"Oh, Mione, it's not your fault. It's no one's fault, no one's…" Ron said through his tears in a shaky voice. He held her tighter and they both cried for a long time as the rain came down at a steadier rate. They were soaking wet and shivering, but they didn't care. They stayed there in the garden, grieving a precious life that was lost too soon.
When their sobs mellowed out into silent tears and slightly unsteady breaths, Ron and Hermione continued to hold each other and stare at their son's small gravestone. They both wondered what he would have been like, or which of them he would have resembled more. There were so many things that could have been, that should have been, but they would never get the chance to find out what they were. After a long silence, Hermione spoke up. "I'm sorry," she said with a sniffle. "I didn't mean to break down like that…"
Ron looked at her. "Hermione, you never have to be sorry for something like that. Never."
Hermione quickly rubbed the wetness from her face with her sleeve and spoke in a normal voice. "No, I shouldn't have done that. It's been a year. I'm over it. It's done."
"Hermione, this isn't something we'll ever truly 'get over,'" Ron said soothingly. "I know you're not over it. I know you're hurting, and it's not healthy to keep it in. You know you can talk to me, love."
"There's nothing to say," Hermione said firmly. "I'm fine. I'm going back inside." And with that, she stood up and briskly walked back to the house without another word, carrying the dead white rose in her hand.
Ron sighed and looked at the ground.

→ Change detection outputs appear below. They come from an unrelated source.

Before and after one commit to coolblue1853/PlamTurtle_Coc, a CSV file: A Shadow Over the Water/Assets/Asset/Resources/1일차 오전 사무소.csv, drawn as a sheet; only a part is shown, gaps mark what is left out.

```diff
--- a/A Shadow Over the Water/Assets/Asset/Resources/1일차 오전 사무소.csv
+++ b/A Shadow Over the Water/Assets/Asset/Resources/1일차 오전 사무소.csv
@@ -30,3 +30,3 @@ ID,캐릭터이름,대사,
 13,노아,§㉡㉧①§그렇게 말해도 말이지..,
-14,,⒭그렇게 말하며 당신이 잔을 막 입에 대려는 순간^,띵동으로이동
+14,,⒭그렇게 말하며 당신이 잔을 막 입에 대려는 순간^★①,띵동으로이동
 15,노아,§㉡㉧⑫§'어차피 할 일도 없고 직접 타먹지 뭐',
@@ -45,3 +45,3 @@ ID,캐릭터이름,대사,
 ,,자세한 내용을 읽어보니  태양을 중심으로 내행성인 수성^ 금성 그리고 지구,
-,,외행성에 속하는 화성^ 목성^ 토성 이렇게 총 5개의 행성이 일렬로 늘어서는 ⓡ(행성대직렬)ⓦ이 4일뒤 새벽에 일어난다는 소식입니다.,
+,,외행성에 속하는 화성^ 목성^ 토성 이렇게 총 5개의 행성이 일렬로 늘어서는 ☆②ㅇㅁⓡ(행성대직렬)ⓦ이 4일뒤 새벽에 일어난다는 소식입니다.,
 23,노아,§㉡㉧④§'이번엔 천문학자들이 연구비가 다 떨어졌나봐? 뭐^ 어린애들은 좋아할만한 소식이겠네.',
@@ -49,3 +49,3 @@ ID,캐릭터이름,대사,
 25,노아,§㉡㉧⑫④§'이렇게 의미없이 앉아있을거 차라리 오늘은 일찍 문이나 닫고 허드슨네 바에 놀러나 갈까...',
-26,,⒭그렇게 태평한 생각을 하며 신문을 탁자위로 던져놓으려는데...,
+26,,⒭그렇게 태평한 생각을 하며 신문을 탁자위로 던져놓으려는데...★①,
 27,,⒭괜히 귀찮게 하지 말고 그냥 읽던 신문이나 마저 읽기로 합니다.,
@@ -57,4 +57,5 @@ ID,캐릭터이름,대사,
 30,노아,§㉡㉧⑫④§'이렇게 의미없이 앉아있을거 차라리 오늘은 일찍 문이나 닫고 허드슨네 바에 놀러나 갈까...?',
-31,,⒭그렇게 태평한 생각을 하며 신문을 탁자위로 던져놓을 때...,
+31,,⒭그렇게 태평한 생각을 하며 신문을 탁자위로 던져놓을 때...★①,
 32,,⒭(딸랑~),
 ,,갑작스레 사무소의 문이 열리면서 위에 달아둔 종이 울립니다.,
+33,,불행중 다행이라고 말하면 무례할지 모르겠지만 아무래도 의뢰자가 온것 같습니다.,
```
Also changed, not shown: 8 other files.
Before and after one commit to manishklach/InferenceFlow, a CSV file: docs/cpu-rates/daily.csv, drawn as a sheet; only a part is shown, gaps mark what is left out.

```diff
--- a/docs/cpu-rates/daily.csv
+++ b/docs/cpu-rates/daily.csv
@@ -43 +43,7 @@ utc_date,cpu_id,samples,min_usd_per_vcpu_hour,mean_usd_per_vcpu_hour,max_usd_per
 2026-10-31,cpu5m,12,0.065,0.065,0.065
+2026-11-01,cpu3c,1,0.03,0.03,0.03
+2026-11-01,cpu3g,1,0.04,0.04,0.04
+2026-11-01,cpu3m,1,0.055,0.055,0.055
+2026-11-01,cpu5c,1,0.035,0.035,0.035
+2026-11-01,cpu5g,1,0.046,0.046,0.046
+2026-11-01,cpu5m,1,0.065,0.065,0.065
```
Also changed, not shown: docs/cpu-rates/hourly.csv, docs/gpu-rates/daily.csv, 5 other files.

He knew how sad she was, and he understood her need to grieve, but this wasn't the way to do it. No matter how much she tried to play it off like it she was fine, Ron knew it was all an act. For the entire year since it happened, she hid behind her books and her rose garden and pretended everything was okay, that she was "over it," as she called it.
Even though she had cried as much as he had the day it actually happened, she hadn't shown any sign of sadness since, with the exception of today. It was almost as if she felt she had an image of strength to maintain and that she couldn't show any emotional weakness.
He knew Hermione probably wanted to be left alone, but Ron couldn't keep standing by and letting her shut him out. She had been doing that all year. He rose from the cold, wet ground and jogged back to their house, eager to get out of the rain. Once inside, he removed his soaked jacket and hung it next to the hearth, noticing Hermione had done the same with her sweater. Ron checked the sitting room first, and upon seeing that her chair remained empty, he climbed the stairs two-at-a-time.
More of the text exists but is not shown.